Set down the lines below exactly as they stand, please. Go from the first through the one containing "in the repository.".
START Information supplied
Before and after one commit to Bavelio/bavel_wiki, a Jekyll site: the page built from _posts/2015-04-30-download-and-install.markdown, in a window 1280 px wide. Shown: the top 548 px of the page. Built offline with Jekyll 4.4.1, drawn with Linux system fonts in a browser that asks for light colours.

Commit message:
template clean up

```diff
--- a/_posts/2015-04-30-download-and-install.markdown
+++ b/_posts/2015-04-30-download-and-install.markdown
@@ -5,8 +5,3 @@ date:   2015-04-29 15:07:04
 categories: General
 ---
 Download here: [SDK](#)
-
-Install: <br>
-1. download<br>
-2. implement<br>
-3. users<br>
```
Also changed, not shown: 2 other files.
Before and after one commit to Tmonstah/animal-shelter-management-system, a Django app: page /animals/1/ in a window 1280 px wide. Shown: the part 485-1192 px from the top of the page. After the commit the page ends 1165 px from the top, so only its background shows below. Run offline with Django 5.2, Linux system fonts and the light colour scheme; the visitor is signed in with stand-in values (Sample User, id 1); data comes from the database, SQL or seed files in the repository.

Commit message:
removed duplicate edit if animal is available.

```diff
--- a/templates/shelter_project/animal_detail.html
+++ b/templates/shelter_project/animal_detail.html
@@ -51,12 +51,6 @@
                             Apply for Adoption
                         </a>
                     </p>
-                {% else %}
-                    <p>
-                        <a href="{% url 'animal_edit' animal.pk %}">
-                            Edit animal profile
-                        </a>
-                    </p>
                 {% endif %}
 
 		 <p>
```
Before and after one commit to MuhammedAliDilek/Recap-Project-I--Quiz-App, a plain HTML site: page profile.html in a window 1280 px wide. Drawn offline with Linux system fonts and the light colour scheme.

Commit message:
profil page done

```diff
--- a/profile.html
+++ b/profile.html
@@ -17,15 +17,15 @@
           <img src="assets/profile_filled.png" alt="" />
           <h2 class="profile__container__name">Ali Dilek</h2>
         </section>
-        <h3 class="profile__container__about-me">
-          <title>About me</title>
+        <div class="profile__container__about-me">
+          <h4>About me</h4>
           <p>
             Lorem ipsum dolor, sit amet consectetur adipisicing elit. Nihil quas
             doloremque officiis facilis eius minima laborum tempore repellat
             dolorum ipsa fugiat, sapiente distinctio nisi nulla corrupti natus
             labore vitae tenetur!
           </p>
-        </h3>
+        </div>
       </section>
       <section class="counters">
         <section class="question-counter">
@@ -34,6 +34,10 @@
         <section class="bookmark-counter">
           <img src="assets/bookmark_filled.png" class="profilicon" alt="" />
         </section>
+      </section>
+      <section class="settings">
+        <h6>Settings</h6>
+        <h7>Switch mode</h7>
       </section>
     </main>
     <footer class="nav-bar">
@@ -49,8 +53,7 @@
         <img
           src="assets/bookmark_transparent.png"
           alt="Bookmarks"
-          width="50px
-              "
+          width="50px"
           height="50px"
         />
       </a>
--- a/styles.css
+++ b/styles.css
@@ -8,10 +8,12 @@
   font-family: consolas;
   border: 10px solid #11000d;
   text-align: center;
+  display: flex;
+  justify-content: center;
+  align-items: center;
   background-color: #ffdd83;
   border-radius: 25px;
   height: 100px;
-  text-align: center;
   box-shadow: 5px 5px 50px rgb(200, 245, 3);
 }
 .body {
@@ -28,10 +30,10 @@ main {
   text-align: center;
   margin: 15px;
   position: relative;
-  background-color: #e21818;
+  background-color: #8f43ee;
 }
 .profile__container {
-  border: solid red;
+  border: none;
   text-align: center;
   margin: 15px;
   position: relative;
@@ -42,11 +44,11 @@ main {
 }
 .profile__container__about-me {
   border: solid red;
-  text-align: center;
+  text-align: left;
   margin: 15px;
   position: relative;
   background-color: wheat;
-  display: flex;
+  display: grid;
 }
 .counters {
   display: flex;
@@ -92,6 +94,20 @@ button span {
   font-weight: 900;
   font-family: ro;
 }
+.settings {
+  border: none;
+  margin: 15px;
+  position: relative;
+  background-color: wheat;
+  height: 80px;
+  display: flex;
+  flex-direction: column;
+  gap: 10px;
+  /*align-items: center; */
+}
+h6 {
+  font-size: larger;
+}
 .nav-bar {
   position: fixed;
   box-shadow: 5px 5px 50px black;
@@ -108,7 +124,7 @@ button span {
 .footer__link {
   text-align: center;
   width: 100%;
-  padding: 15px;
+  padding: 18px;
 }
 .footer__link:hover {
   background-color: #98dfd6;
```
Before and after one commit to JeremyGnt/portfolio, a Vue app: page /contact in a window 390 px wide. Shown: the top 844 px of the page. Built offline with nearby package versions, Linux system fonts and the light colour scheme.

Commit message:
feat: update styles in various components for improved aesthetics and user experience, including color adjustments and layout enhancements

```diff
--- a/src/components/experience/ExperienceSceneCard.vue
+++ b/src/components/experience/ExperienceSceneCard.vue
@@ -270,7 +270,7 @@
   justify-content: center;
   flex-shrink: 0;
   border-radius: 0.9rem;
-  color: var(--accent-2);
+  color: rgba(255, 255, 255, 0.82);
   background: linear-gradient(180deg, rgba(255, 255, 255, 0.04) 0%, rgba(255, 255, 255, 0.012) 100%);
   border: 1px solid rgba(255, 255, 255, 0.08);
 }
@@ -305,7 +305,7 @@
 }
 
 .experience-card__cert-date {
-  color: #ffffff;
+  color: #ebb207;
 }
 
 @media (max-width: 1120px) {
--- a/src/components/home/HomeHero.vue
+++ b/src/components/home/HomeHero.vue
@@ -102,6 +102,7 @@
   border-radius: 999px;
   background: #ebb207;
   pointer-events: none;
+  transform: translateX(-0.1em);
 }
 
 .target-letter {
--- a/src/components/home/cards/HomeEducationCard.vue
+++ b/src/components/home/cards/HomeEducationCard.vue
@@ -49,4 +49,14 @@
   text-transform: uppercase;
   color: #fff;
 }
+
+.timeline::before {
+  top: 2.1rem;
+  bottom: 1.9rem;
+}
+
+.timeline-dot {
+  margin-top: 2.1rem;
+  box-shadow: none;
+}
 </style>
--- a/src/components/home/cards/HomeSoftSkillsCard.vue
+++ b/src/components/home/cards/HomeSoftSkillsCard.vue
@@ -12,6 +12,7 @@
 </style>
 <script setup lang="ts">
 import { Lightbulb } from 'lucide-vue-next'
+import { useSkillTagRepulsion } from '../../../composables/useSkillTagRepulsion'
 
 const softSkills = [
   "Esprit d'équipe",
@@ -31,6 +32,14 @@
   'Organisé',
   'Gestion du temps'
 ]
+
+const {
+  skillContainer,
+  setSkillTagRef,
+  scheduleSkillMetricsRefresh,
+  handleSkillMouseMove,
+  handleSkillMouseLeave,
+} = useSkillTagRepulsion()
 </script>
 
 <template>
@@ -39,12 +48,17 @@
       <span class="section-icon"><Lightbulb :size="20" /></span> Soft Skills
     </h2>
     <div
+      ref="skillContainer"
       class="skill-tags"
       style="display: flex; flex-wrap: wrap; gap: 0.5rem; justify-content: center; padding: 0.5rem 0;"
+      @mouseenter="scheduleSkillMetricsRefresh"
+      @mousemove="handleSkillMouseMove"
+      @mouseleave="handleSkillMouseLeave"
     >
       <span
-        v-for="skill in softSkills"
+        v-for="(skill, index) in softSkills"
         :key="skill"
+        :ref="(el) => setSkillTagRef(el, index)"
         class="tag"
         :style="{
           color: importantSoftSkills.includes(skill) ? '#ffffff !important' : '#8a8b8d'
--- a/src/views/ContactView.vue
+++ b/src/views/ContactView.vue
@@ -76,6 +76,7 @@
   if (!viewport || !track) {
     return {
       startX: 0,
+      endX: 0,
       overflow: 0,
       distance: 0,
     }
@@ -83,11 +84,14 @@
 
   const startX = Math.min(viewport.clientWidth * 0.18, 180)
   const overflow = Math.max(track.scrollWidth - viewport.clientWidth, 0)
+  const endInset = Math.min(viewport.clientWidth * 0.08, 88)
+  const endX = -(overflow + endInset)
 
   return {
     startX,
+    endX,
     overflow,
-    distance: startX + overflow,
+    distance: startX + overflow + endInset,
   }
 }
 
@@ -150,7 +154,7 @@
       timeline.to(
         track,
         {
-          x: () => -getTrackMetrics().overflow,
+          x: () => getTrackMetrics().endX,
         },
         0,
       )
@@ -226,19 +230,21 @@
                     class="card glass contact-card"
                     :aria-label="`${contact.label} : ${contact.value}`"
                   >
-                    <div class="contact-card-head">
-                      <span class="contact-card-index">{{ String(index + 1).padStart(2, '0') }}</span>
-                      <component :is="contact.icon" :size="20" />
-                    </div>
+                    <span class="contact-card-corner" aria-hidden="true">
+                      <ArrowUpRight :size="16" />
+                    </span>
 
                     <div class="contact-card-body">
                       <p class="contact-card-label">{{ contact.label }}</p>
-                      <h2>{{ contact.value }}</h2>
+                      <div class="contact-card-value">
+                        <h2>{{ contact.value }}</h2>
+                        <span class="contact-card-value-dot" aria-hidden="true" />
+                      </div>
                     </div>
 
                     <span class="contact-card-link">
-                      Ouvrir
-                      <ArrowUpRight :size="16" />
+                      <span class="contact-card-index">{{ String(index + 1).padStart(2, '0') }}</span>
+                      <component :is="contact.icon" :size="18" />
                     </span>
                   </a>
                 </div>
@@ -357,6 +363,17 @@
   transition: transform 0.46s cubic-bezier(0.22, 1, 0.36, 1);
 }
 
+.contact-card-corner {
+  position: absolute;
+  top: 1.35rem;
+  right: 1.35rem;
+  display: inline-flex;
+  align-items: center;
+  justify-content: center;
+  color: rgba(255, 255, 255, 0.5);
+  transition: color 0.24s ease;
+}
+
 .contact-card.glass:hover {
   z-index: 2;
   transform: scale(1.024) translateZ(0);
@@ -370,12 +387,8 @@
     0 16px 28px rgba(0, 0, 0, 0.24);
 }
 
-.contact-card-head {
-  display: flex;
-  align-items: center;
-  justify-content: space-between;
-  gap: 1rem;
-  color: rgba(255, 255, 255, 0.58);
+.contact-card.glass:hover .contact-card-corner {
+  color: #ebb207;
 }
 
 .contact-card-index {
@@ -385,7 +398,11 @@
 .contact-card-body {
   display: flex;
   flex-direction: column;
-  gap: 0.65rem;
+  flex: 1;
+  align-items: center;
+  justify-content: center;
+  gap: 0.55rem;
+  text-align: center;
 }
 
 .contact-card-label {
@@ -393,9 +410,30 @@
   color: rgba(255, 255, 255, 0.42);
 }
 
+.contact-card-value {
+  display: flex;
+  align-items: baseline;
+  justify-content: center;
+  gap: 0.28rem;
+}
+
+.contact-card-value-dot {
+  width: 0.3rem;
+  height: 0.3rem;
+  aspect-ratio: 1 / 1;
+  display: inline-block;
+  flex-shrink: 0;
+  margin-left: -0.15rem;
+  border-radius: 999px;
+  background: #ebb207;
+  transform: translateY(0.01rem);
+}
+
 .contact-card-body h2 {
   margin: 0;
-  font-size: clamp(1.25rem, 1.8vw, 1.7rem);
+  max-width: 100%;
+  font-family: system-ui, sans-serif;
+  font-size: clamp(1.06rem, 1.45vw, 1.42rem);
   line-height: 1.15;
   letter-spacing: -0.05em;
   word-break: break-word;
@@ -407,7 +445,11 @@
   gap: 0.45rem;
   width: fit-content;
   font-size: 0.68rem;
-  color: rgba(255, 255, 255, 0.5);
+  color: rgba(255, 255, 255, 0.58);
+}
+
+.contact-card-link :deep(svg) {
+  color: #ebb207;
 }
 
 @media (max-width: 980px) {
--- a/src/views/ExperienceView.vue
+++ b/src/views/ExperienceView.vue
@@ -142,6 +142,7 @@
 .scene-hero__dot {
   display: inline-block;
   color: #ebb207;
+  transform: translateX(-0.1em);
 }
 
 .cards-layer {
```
END Information supplied
## [Exercise solution]
Before and after one commit to Bavelio/bavel_wiki, a Jekyll site: the page built from _posts/2015-04-30-download-and-install.markdown, in a window 1280 px wide. Shown: the top 548 px of the page. Built offline with Jekyll 4.4.1, drawn with Linux system fonts in a browser that asks for light colours.

Commit message:
template clean up

```diff
--- a/_posts/2015-04-30-download-and-install.markdown
+++ b/_posts/2015-04-30-download-and-install.markdown
@@ -5,8 +5,3 @@ date:   2015-04-29 15:07:04
 categories: General
 ---
 Download here: [SDK](#)
-
-Install: <br>
-1. download<br>
-2. implement<br>
-3. users<br>
```
Also changed, not shown: 2 other files.
Before and after one commit to Tmonstah/animal-shelter-management-system, a Django app: page /animals/1/ in a window 1280 px wide. Shown: the part 485-1192 px from the top of the page. After the commit the page ends 1165 px from the top, so only its background shows below. Run offline with Django 5.2, Linux system fonts and the light colour scheme; the visitor is signed in with stand-in values (Sample User, id 1); data comes from the database, SQL or seed files in the repository.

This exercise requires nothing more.